  2. Progress is still progress. We sometimes quit because things don’t turn out the way we hoped or imagined. So make sure you are setting reasonable expectations and S.M.A.R.T. goals for yourself. And remember no one and nothing in life is ever perfect. For instance, maybe you’re in a great place with your eating plan because there’ve been no holidays or family gatherings. Expecting it to remain that way isn’t reasonable. #BecauseChristmas Have some flexibility built into your plan especially for times when you need it.
  3. Be Considerate. Tough love time – self-sabotaging behavior is selfish. You’re hurting yourself and others. So before you throw in the towel, consider how it will affect those around you. That might provide enough motivation to continue trying and moving forward.
  4. Be Adventurous. Self-sabotagers tend to stay in their own little worlds where they feel safe. Releasing your unwanted weight means adjusting your outlook, growing in response to difficult situations, and learning to cope with life in brand new and interesting ways. Your life will be changed to a certain degree. Be brave enough to take that adventure.
  5. Start small. Give yourself the gift of having a few small successes. Take baby steps/ Then take the time to notice that these successes aren’t perfect, but they still made your life better. Enjoy the victories and imagine how great it would be to accomplish your goal weight or mastering your emotional eating.
  6. Take it slow. Take time to make major decisions and sweeping changes. Think about it. And don’t be impulsive. A few days can give you the perspective you require to make a wise decision about your newest eating plan ideas.
Self-sabotage can be frustrating. In the moment, it might seem like you’re making a good choice (especially when it comes to emotional eating), but eventually the truth becomes more apparent as your goals slide further and further away from you.
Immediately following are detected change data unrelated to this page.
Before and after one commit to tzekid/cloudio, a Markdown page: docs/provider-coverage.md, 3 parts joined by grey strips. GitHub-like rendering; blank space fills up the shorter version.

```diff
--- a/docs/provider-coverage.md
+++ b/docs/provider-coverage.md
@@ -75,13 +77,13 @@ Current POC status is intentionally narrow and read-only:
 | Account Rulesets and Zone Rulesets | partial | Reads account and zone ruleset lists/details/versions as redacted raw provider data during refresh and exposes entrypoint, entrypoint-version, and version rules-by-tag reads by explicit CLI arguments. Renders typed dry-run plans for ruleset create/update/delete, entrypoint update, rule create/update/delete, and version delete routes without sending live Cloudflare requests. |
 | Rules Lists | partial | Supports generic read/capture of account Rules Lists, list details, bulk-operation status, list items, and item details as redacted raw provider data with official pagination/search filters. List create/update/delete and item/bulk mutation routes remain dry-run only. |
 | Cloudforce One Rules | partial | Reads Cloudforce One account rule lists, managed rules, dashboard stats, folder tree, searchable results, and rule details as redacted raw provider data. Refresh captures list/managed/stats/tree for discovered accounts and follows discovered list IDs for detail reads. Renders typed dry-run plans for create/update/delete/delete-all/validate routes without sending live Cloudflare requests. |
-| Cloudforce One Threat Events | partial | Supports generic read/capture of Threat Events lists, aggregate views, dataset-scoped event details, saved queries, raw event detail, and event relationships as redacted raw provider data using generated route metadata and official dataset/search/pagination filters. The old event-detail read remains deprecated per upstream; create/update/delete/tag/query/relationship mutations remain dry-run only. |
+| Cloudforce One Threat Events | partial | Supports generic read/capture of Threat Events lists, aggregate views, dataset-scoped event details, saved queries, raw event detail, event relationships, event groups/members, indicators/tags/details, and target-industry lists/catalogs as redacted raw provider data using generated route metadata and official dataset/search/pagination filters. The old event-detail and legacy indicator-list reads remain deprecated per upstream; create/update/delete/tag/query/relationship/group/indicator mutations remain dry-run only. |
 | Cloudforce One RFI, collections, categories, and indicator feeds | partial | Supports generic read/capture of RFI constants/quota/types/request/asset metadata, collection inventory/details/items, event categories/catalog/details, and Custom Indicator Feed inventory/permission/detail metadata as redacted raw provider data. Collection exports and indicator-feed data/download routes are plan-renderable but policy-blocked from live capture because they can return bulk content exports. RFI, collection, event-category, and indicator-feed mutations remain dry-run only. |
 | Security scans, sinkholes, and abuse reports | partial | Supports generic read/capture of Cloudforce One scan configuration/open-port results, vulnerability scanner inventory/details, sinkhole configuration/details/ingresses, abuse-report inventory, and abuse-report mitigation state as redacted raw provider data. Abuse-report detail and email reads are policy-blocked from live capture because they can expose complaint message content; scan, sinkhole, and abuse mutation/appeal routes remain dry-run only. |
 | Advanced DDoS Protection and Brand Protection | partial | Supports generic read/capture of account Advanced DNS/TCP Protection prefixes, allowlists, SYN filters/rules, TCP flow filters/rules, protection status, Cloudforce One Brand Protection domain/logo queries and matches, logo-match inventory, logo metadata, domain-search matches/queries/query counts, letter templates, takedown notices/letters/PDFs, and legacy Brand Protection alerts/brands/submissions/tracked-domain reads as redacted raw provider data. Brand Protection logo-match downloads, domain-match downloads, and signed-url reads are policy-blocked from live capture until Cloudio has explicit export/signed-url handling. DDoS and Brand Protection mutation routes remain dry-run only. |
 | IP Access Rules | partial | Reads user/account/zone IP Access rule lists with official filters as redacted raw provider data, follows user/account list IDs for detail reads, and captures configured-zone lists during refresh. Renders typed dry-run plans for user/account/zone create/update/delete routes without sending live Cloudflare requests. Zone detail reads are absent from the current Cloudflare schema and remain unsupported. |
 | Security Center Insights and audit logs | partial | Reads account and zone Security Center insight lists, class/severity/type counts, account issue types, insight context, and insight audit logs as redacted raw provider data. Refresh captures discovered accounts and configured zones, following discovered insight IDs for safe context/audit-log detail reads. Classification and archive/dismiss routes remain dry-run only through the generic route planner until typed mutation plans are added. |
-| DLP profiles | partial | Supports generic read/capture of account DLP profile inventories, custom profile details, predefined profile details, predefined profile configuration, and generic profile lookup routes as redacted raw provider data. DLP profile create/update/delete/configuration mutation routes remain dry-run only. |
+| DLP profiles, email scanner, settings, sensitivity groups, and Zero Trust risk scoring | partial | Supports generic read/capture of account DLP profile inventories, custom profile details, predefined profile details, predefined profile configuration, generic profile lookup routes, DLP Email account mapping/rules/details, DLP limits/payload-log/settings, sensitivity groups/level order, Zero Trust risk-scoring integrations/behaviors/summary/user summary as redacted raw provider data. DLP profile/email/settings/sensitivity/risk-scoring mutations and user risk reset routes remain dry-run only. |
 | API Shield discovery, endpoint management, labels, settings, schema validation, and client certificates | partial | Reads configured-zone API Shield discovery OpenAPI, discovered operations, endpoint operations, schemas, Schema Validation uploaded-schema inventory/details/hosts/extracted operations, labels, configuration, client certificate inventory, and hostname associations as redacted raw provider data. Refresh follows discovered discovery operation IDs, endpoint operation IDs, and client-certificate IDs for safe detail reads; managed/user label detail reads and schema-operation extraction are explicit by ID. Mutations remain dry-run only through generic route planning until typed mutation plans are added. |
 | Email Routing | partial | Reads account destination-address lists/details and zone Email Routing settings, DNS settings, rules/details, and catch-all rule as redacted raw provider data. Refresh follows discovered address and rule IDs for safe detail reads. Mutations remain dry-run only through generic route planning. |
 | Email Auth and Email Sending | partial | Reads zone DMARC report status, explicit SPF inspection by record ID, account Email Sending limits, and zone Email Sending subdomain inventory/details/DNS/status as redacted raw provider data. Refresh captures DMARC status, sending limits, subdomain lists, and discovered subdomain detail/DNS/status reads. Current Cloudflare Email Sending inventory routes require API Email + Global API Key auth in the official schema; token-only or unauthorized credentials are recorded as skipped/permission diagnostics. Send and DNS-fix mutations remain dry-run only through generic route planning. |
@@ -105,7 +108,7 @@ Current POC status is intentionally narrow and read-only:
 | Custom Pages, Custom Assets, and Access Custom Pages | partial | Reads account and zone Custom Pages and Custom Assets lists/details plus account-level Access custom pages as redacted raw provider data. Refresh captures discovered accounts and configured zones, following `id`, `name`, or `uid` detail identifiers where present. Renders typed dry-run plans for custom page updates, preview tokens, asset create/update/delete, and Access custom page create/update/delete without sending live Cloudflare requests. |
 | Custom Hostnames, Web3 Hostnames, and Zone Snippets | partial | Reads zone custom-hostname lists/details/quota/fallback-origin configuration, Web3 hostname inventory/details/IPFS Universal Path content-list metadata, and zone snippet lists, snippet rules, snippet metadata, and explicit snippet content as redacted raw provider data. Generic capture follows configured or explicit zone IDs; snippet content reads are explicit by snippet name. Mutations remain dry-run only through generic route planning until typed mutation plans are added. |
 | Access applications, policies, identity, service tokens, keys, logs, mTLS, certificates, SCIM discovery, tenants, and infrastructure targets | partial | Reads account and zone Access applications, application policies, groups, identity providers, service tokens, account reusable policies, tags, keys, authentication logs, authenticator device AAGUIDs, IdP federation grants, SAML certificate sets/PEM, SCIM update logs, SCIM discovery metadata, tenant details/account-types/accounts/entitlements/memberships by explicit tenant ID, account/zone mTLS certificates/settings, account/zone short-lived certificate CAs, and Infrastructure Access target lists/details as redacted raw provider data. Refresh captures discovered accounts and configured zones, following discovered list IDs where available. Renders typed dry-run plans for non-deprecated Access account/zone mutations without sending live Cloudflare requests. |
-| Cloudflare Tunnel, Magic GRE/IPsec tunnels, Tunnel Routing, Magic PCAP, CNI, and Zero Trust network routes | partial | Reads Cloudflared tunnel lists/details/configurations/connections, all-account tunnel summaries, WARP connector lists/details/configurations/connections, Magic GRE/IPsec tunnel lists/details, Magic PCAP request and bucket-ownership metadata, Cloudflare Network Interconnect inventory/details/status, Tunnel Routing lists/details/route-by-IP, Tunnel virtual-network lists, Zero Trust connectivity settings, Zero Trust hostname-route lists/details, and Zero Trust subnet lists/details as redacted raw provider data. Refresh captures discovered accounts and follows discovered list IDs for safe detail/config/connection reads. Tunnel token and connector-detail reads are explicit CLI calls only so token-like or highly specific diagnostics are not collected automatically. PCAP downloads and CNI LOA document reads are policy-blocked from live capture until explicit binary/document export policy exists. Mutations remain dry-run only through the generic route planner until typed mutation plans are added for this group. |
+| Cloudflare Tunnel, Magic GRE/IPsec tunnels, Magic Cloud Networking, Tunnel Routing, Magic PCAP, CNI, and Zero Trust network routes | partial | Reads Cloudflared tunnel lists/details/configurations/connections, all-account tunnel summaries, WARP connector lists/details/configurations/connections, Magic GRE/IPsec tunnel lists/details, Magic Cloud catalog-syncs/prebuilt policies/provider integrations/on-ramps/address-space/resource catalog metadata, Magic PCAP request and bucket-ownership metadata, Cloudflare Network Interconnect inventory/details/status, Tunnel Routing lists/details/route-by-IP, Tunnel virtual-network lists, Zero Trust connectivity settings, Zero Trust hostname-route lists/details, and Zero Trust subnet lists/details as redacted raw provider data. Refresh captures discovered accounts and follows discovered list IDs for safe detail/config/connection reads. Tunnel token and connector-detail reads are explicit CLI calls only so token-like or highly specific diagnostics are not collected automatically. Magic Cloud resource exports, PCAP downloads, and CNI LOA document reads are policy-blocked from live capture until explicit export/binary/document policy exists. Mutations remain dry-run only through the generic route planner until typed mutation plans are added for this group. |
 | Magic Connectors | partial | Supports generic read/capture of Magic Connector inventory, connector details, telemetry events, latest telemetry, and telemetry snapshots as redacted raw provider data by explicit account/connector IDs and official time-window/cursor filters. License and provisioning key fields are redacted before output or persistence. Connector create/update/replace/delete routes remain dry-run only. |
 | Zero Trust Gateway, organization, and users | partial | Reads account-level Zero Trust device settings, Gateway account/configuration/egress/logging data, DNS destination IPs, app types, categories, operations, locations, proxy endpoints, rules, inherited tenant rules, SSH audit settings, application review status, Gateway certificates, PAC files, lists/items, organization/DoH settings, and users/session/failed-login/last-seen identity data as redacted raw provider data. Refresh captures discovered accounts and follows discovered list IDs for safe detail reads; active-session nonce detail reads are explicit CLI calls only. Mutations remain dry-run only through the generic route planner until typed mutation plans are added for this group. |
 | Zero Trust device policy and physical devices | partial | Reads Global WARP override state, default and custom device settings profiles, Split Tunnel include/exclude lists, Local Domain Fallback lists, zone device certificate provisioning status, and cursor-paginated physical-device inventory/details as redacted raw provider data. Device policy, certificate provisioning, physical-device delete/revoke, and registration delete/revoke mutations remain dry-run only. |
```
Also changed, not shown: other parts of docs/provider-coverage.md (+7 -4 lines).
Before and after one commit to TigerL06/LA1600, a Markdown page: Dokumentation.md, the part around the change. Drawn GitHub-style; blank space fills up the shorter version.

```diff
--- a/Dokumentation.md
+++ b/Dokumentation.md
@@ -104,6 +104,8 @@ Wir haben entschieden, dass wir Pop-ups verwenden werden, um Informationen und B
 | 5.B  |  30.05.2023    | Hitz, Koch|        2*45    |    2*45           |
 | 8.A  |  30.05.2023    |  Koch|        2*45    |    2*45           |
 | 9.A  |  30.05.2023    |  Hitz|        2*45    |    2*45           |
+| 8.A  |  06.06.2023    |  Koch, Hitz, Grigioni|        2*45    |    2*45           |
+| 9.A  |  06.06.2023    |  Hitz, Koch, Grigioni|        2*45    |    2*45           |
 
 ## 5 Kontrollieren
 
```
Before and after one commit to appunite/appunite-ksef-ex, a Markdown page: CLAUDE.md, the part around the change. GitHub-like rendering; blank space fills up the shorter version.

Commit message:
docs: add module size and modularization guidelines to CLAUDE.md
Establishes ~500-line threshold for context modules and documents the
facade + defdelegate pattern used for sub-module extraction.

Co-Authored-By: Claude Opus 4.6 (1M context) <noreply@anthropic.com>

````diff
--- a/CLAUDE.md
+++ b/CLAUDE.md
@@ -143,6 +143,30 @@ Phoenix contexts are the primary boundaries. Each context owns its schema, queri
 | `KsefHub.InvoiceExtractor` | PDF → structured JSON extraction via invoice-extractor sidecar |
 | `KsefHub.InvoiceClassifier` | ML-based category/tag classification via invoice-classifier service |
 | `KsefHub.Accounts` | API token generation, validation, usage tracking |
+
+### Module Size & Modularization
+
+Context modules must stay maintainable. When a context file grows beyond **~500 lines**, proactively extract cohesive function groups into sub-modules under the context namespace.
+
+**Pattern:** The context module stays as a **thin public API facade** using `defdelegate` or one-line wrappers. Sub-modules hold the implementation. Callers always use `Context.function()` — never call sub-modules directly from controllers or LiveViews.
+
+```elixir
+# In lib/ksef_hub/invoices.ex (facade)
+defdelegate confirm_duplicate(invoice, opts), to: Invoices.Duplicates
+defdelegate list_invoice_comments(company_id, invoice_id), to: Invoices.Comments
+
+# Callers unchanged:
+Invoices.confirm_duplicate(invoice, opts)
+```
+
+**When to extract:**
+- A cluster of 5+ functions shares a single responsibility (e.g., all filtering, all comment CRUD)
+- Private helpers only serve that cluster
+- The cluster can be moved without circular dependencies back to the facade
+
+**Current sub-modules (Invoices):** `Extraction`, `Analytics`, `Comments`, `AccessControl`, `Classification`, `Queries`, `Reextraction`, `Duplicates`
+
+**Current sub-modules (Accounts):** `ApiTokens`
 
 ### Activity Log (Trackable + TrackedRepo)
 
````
It’s easy to beat yourself up over your self-sabotaging behavior, but that can make it even harder for you to succeed the next time. So be gentle with yourself.
With consistent effort, you can and will be successful!
Image Credits:
     Cristofer Jeschke licensed under Unsplash License

Christy R. Hall

Christy R. Hall is a Wellness Mindset Coach & Emotional Alchemist. She focuses on helping people change their lives from the inside out. Trained in hypnosis, Rapid Transformational Therapy (RTT), various Emotional Freedom Techniques (EFT) and Neuro-Linguistic Programming (NLP), she has numerous skills to help clients achieve real and lasting change. Christy says, “When you know how the mind works, it’s easy to make changes.” Christy fancies herself to be a Jedi Master, a verbal Ninja, and a Mindset Architect. In her free time, she spins yarn (both literally spinning fiber into yarn, as well as, writing), crochets for charity, watches silly cat videos, looks at pictures of Corgis, and plays massively multiplayer online games. Her current favorite is Elder Scrolls Online.